**Work task:** Every line of the listing that holds the word "left" should be returned.

**Records for the task:**
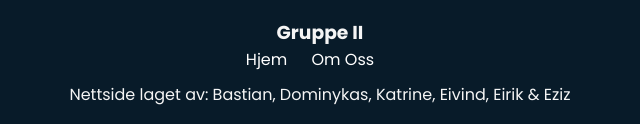
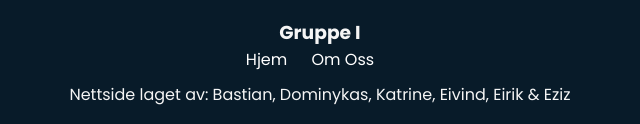
Before and after one commit to is310-gr1/intro-is310, a plain HTML site: page index.html in a window 1280 px wide. Shown: the part 2723-2847 px from the top of the page, 320-960 px from the left. Drawn offline with nearby package versions, Linux system fonts and the light colour scheme.

Commit message:
stuff again

```diff
--- a/index.html
+++ b/index.html
@@ -161,7 +161,7 @@
     </section>
     <footer class="footer">
         <div class="footer-content">
-            <h3>Gruppe II</h3>
+            <h3>Gruppe I</h3>
             <ul>
                 <li>
                     <a href="#home" class="active">Hjem</a>
```
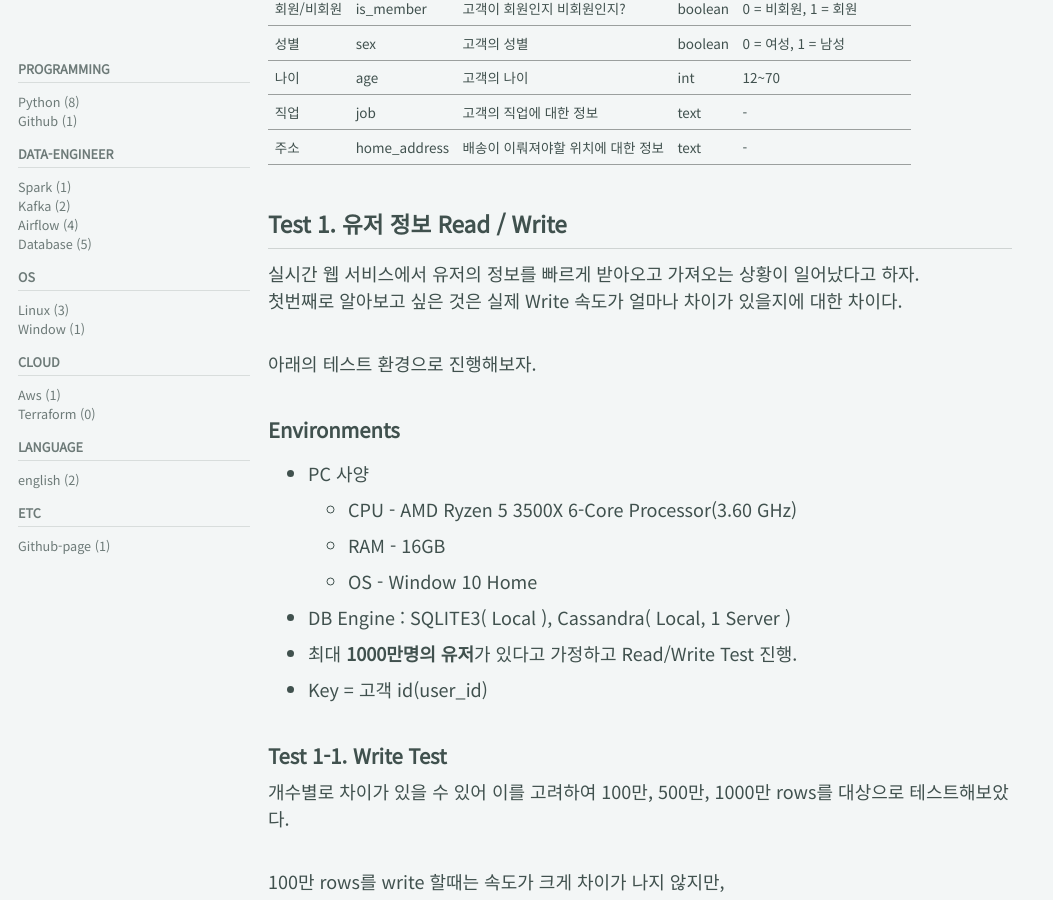
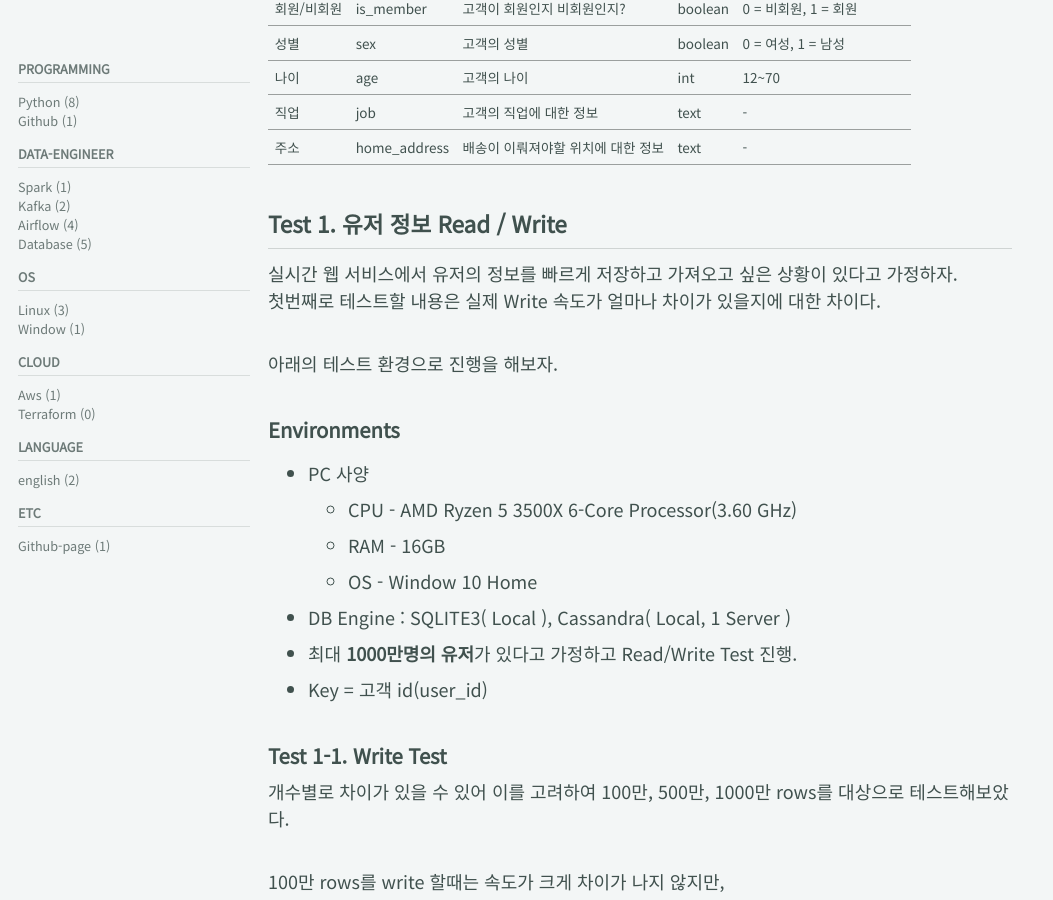
Before and after one commit to dlgldgldgld/dlgldgldgld.github.io, a Jekyll site: the page built from _posts/DataBase/2022-03-23-nosql_performance_test.md, in a window 1280 px wide and 900 px high, scrolled down 1181 px. Shown: the whole window, without its empty margins (0-1053 px from the left). Built offline with Jekyll 4.4.1, drawn with Linux system fonts in a browser that asks for light colours; cached includes are drawn as plain includes; comment, search, counter and statistics services are not loaded.

Commit message:
오타 수정

```diff
--- a/_posts/DataBase/2022-03-23-nosql_performance_test.md
+++ b/_posts/DataBase/2022-03-23-nosql_performance_test.md
@@ -42,10 +42,10 @@ RDBMS는 SQLITE, Key-Value Store는 Apache Cassandra를 사용해 Test를 진행
 
 ## Test 1. 유저 정보 Read / Write
 
-실시간 웹 서비스에서 유저의 정보를 빠르게 받아오고 가져오는 상황이 일어났다고 하자.
-첫번째로 알아보고 싶은 것은 실제 Write 속도가 얼마나 차이가 있을지에 대한 차이다.
+실시간 웹 서비스에서 유저의 정보를 빠르게 저장하고 가져오고 싶은 상황이 있다고 가정하자.
+첫번째로 테스트할 내용은 실제 Write 속도가 얼마나 차이가 있을지에 대한 차이다.
 
-아래의 테스트 환경으로 진행해보자.
+아래의 테스트 환경으로 진행을 해보자.
 
 ### Environments
 - PC 사양
```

**Exercise result:**
Before and after one commit to is310-gr1/intro-is310, a plain HTML site: page index.html in a window 1280 px wide. Shown: the part 2723-2847 px from the top of the page, 320-960 px from the left. Drawn offline with nearby package versions, Linux system fonts and the light colour scheme.
Before and after one commit to dlgldgldgld/dlgldgldgld.github.io, a Jekyll site: the page built from _posts/DataBase/2022-03-23-nosql_performance_test.md, in a window 1280 px wide and 900 px high, scrolled down 1181 px. Shown: the whole window, without its empty margins (0-1053 px from the left). Built offline with Jekyll 4.4.1, drawn with Linux system fonts in a browser that asks for light colours; cached includes are drawn as plain includes; comment, search, counter and statistics services are not loaded.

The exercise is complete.